These are all things we think about when contemplating the absence of a supreme, omnipotent being. Atheists have already accepted that what we see is what we get, and they seem to get along all right. If humanity has proved there is no God, then the other 90% of us can learn from the Atheists. We can learn how to remain motivated to live our lives as fully as possible. We can learn why we should be good people and listen to our consciences rather than trouncing on our fellow humans to get our way. Maybe consciences themselves are programmed into us with the recently-discovered God gene as a tool for perpetuating our existence as a species.
But it seems to me that Stephen Hawking is missing something—or dismissing something. Has he proved that there can be no alternate planes of existence?—dimensions, such as at the sub-atomic level, where our known laws of physics do not apply? Is it not a leap of faith to believe that energy and matter can and do appear out of nothing? Is it not possible that this so-called nothingness is really another dimension that remains undetectable by scientific instrumentation and calculation? At the level where neutrinos gambol about, why is it more likely that matter forms out of nothing than it is that portals exist between our material plane and another, unseen realm? Why is it more likely that matter and energy form from nothing than it is that they enter our world through one of these thresholds?

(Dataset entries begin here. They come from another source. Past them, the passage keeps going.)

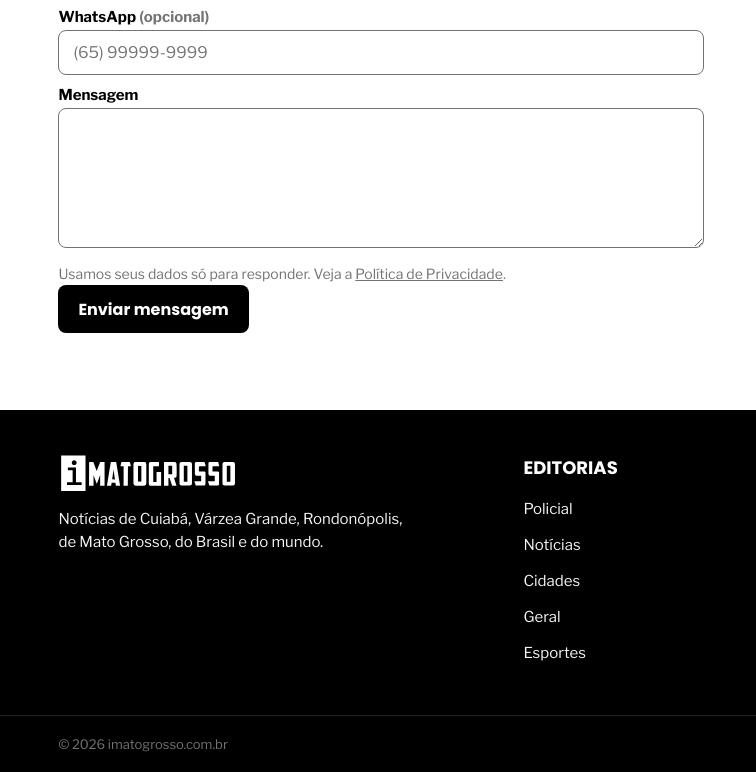
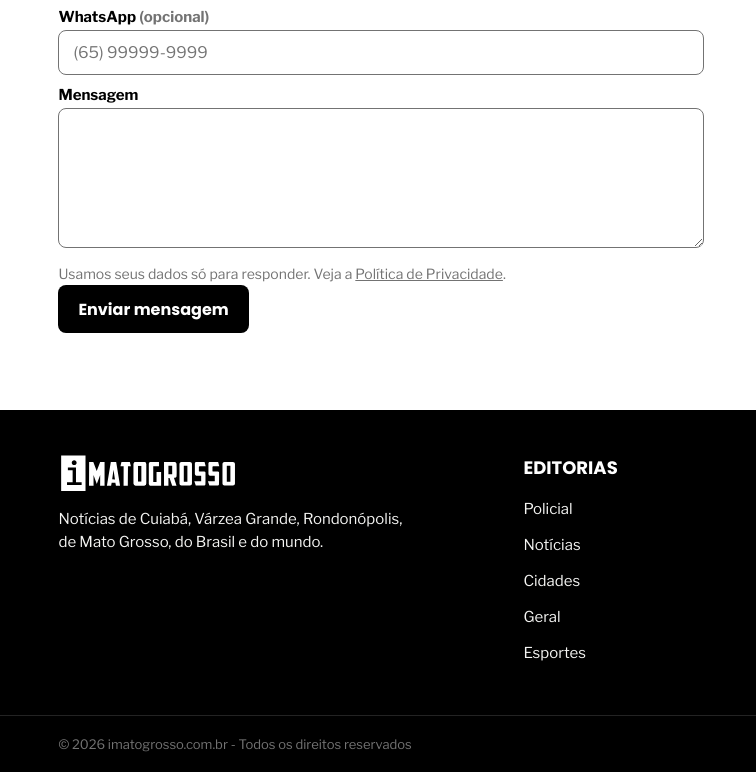
Before and after one commit to luizpodecrer-ship-it/imatogrosso, a plain HTML site: page contato.html in a window 1280 px wide. Shown: the part 667-1439 px from the top of the page, 0-756 px from the left. Drawn offline with nearby package versions, Linux system fonts and the light colour scheme.

Commit message:
Rodapé: "© 2026 imatogrosso.com.br - Todos os direitos reservados"
Co-Authored-By: Claude Opus 5.5 <noreply@anthropic.com>
Claude-Session: https://claude.ai/code/session_013Hzvk4DKoLEkXngPdMkbib

```diff
--- a/contato.html
+++ b/contato.html
@@ -105,7 +105,7 @@
  <div><h3>Editorias</h3><ul><li><a href="index.html#policial">Policial</a></li><li><a href="index.html#noticias">Notícias</a></li><li><a href="index.html#cidades">Cidades</a></li><li><a href="index.html#geral">Geral</a></li><li><a href="index.html#esportes">Esportes</a></li></ul></div>
  <div><h3>Siga-nos</h3><ul><li><a href="https://www.facebook.com/profile.php?id=61579282092124">Facebook</a></li><li><a href="https://www.instagram.com/imatogrossomt">Instagram</a></li><li><a href="contato.html">Contato</a></li></ul></div>
 </div><div class="copy"><div class="wrap">
- <span>© 2026 imatogrosso.com.br</span>
+ <span>© 2026 imatogrosso.com.br - Todos os direitos reservados</span>
  <span class="assina"><a class="astravox" href="https://www.astravox.com.br" target="_blank" rel="noopener" aria-label="Desenvolvido por AstraVox (abre em nova aba)" title="Desenvolvido por AstraVox"><img src="assets/img/logo/astravox-icone.svg" alt="" width="13" height="16"></a><span aria-hidden="true">·</span><a href="privacidade.html">Política de Privacidade</a></span>
 </div></div></footer>
 
```
Also changed, not shown: index.html (+1 -1 lines), noticia.html (+1 -1 lines), privacidade.html (+1 -1 lines).
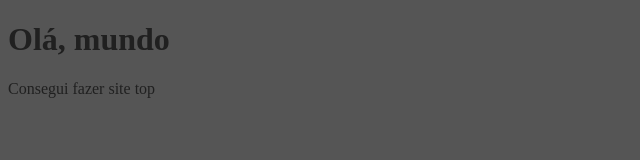
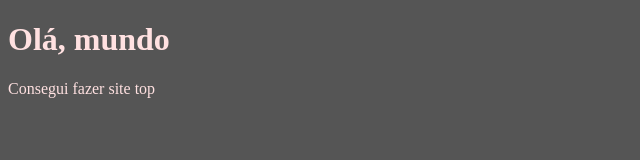
Before and after one commit to lusgas-dev/dogecoin, a plain HTML site: page index.html in a window 1280 px wide. Shown: the whole page, without its empty margins (0-640 px from the left). Drawn offline with Linux system fonts and the light colour scheme.

Commit message:
Update index.html

```diff
--- a/index.html
+++ b/index.html
@@ -10,7 +10,7 @@
 <style>
     body {
         background-color: rgb(85, 85, 85);
-        color: rgb(32, 32, 32);
+        color: rgb(255, 225, 225);
       }
     </style>
     <h1>Olá, mundo</h1>
```
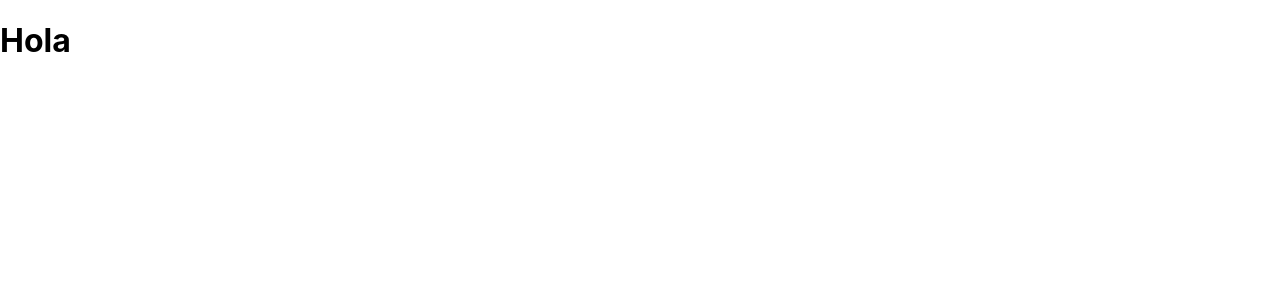
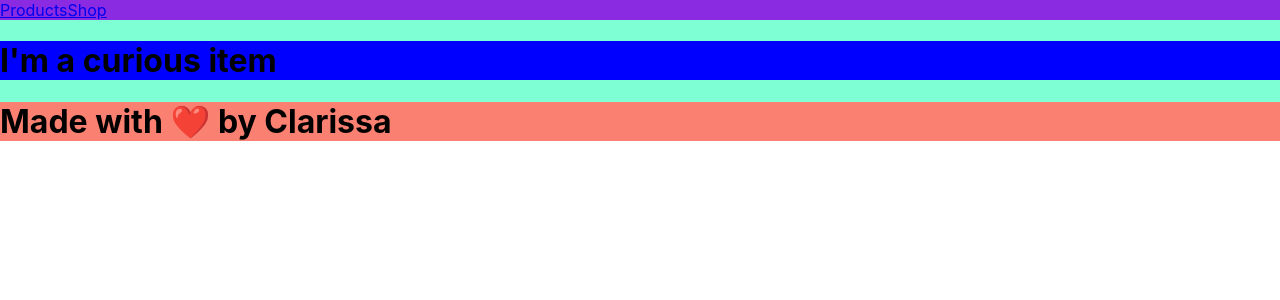
Before and after one commit to klaryon/three_item_store, a React (Create React App) app: page / in a window 1280 px wide. Shown: the top 300 px of the page. Built offline with nearby package versions, Linux system fonts and the light colour scheme.

Commit message:
routes added

```diff
--- a/src/App.js
+++ b/src/App.js
@@ -1,17 +1,14 @@
 import React from 'react';
 import { Route, Switch } from "react-router-dom";
-// import Product from "screens/Product/Product";
-// import Shop from "screens/Shop/Shop";
+import Product from "./screens/Product/Product";
+import Shop from "./screens/Shop/Shop";
 
 const App = () => {
   return (
-    <>
-    <h1>Hola</h1>
-      {/* <Switch> */}
-        {/* <Route exact path="/product" component={Product}/> */}
-        {/* <Route exact path="/shop" component={Shop}/> */}
-      {/* </Switch> */}
-    </>
+      <Switch>
+        <Route exact path="/" component={Product} />
+        <Route exact path="/shop" component={Shop}/>
+      </Switch>
   );
 }
 
--- a/src/components/layout/Body/Body.js
+++ b/src/components/layout/Body/Body.js
@@ -0,0 +1,16 @@
+import React from "react";
+import Footer from "../Footer/Footer"
+import Header from "../Header/Header"
+import StyledBody from "./styles"
+
+const Body = ({children}) => {
+    return (
+        <StyledBody>
+            <Header />
+            {children}
+            <Footer />
+        </StyledBody>
+    )
+}
+
+export default Body;
--- a/src/components/layout/Body/styles.js
+++ b/src/components/layout/Body/styles.js
@@ -0,0 +1,7 @@
+import styled from "styled-components"
+
+const StyledBody = styled.div`
+    background-color: aquamarine;
+`
+
+export default StyledBody;
--- a/src/components/layout/Footer/Footer.js
+++ b/src/components/layout/Footer/Footer.js
@@ -0,0 +1,12 @@
+import React from "react";
+import StyledFooter from "./styles"
+
+const Footer = () => {
+    return (
+        <StyledFooter>
+            <h1>Made with ❤️ by Clarissa</h1>
+        </StyledFooter>
+    )
+}
+
+export default Footer;
--- a/src/components/layout/Footer/styles.js
+++ b/src/components/layout/Footer/styles.js
@@ -0,0 +1,7 @@
+import styled from "styled-components"
+
+const StyledFooter = styled.footer`
+    background-color: salmon;
+`
+
+export default StyledFooter;
--- a/src/components/layout/Header/Header.js
+++ b/src/components/layout/Header/Header.js
@@ -0,0 +1,14 @@
+import React from "react";
+import { Link } from "react-router-dom"
+import StyledHeader from "./styles"
+
+const Header = () => {
+    return (
+        <StyledHeader>
+            <Link to="/">Products</Link>
+            <Link to="/shop">Shop</Link>
+        </StyledHeader>
+    )
+}
+
+export default Header;
--- a/src/components/layout/Header/styles.js
+++ b/src/components/layout/Header/styles.js
@@ -0,0 +1,7 @@
+import styled from "styled-components"
+
+const StyledHeader = styled.header`
+    background-color: blueviolet;
+`
+
+export default StyledHeader;
--- a/src/screens/Product/Product.js
+++ b/src/screens/Product/Product.js
@@ -0,0 +1,15 @@
+import React from "react";
+import Body from "../../components/layout/Body/Body";
+import StyledProduct from "./styles"
+
+const Product = () => {
+    return (
+        <Body>
+            <StyledProduct>
+                <h1>I'm a curious item</h1>
+            </StyledProduct>
+        </Body>
+    )
+}
+
+export default Product;
--- a/src/screens/Product/styles.js
+++ b/src/screens/Product/styles.js
@@ -0,0 +1,7 @@
+import styled from "styled-components"
+
+const StyledProduct = styled.div`
+    background-color: blue;
+`
+
+export default StyledProduct;
--- a/src/screens/Shop/Shop.js
+++ b/src/screens/Shop/Shop.js
@@ -0,0 +1,15 @@
+import React from "react";
+import Body from "../../components/layout/Body/Body";
+import StyledShop from "./styles"
+
+const Shop = () => {
+    return (
+        <Body>
+            <StyledShop>
+                <h1>I'm not sure I want to buy yet</h1>
+            </StyledShop>
+        </Body>
+    )
+}
+
+export default Shop;
--- a/src/screens/Shop/styles.js
+++ b/src/screens/Shop/styles.js
@@ -0,0 +1,7 @@
+import styled from "styled-components"
+
+const StyledShop = styled.div`
+    background-color: blue;
+`
+
+export default StyledShop;
```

Friends and family have confided in me stories that point to just such a possibility—stories of being clinically dead and traveling to alternate realms, of leaving the body or being visited, even harassed, by other-worldly entities, ghosts, I mean. Spirits of deceased family members have come to convey that things would be all right. I’ve lost count of such confidences. The inexplicable bombards our earthly existence now as it has for ages. I could shrug these things off and assign them to over-active imaginations had I not had such experiences myself. As far as God and Heaven and the Devil and Hell, I don’t know, but I’m ever convinced something else is out there.
And now scientists themselves have admitted to a belief in the invisible—or what some might call faith. It is pure faith on the part of science to conclude that infinity is formed from zero. The Science Channel motto is “Question everything.” And so we should. I’ve seen more evidence of a spiritual plane than I have that nothingness creates. It has been said that every atom passes through all possible histories, or, in other words: Alexander the Great died at birth and the Moors defeated Charles Martel while your uncle watched from an oak tree. Every alternate history has transpired and will continue to do so. This could be true, as could reincarnation, as could one parallel universe, as could a multi-verse, as could string theory and the theory that the Big Bang was really a Big Collision that happens over and over. It seems to me there is a greater chance that any of these are true than that nothingness produces something.
Something comes from nothing. Another way of saying that would be, “We have no idea where matter and energy and time and space originate, but we’re too tired to go any farther.”